== Task objective ==
Wherever "humanities" appears in a line of the listing, report that line.

== Records to use ==
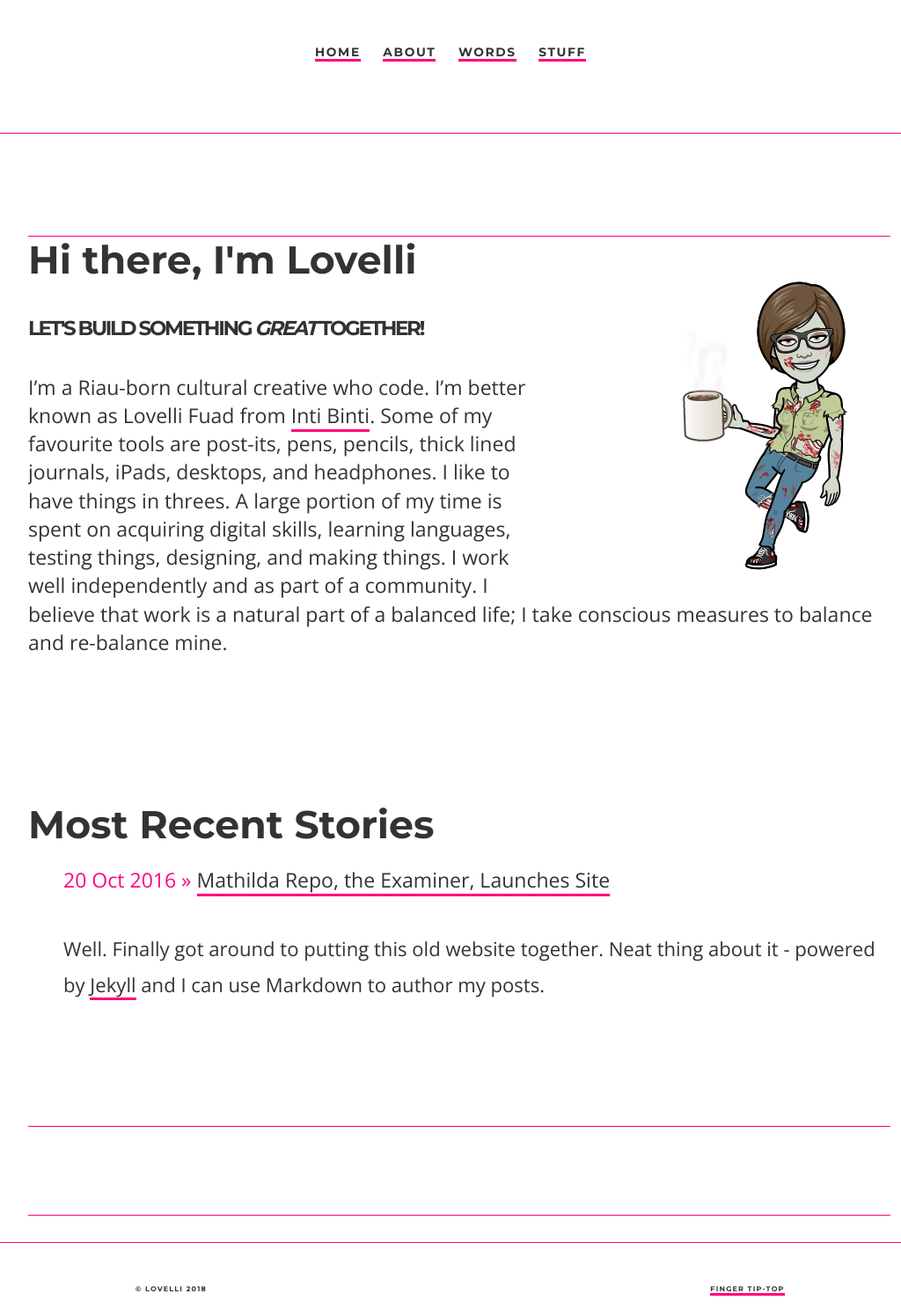
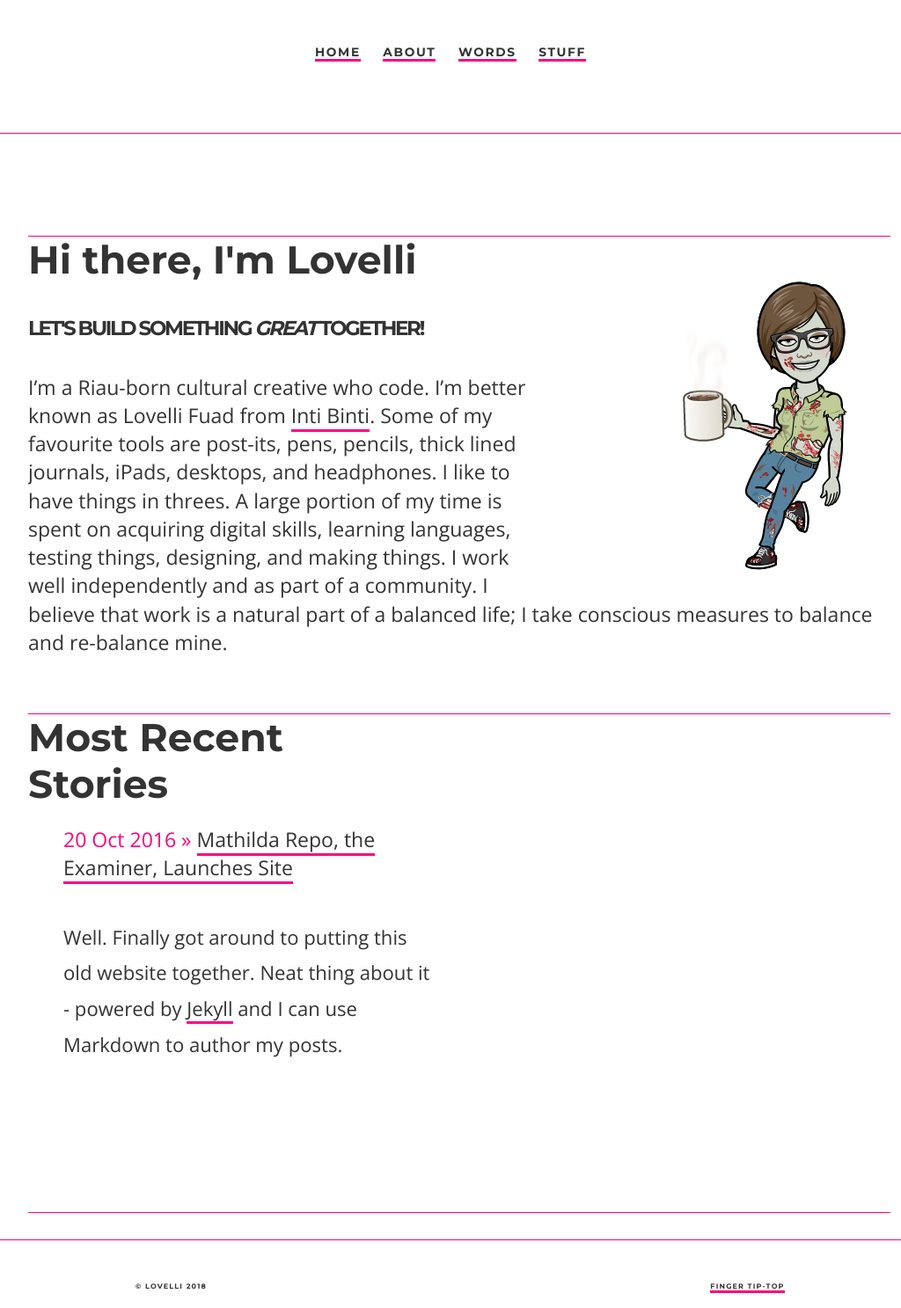
Before and after one commit to ariesti/ariesti.github.io, a Jekyll site: the page built from index.html, in a window 1280 px wide. Shown: the whole page at 88% size, without its empty margins (118-1142 px from the left). Built offline with Jekyll 4.4.1, drawn with Linux system fonts in a browser that asks for light colours.

Commit message:
Update index.html

```diff
--- a/index.html
+++ b/index.html
@@ -5,8 +5,9 @@ tagline: I am known to those who need to know me
 description: Towards digital humanities
 ---
 <div class="page">
-<div class="content">
-<div class="whole">
+	<div class="content">
+
+		<div class="whole">
 	<a href="https://ko-fi.com/A085SKR">
 	<img src="/assets/1-Halloween.png" alt="Flowers in Chania" style="float:right" />
 	</a>
@@ -19,8 +20,10 @@ description: Towards digital humanities
 	A large portion of my time is spent on acquiring digital skills, learning languages, testing things, designing, and making things.
 	I work well independently and as part of a community.
 	I believe that work is a natural part of a balanced life; I take conscious measures to balance and re-balance mine.</p>
-</div>
-<div class="content">
+		</div>
+
+<div class="whole">
+	<div class="half">
 	<h1>Most Recent Stories</h1>
 	<ul class="posts">
 
@@ -31,6 +34,8 @@ description: Towards digital humanities
 	    </li>
 	  {% endfor %}
 	</ul>
+	</div>
 </div>
+
+	</div>
 </div>
-</div>
```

== Answer space ==
 description: Towards digital humanities
@@ -19,8 +20,10 @@ description: Towards digital humanities
@@ -31,6 +34,8 @@ description: Towards digital humanities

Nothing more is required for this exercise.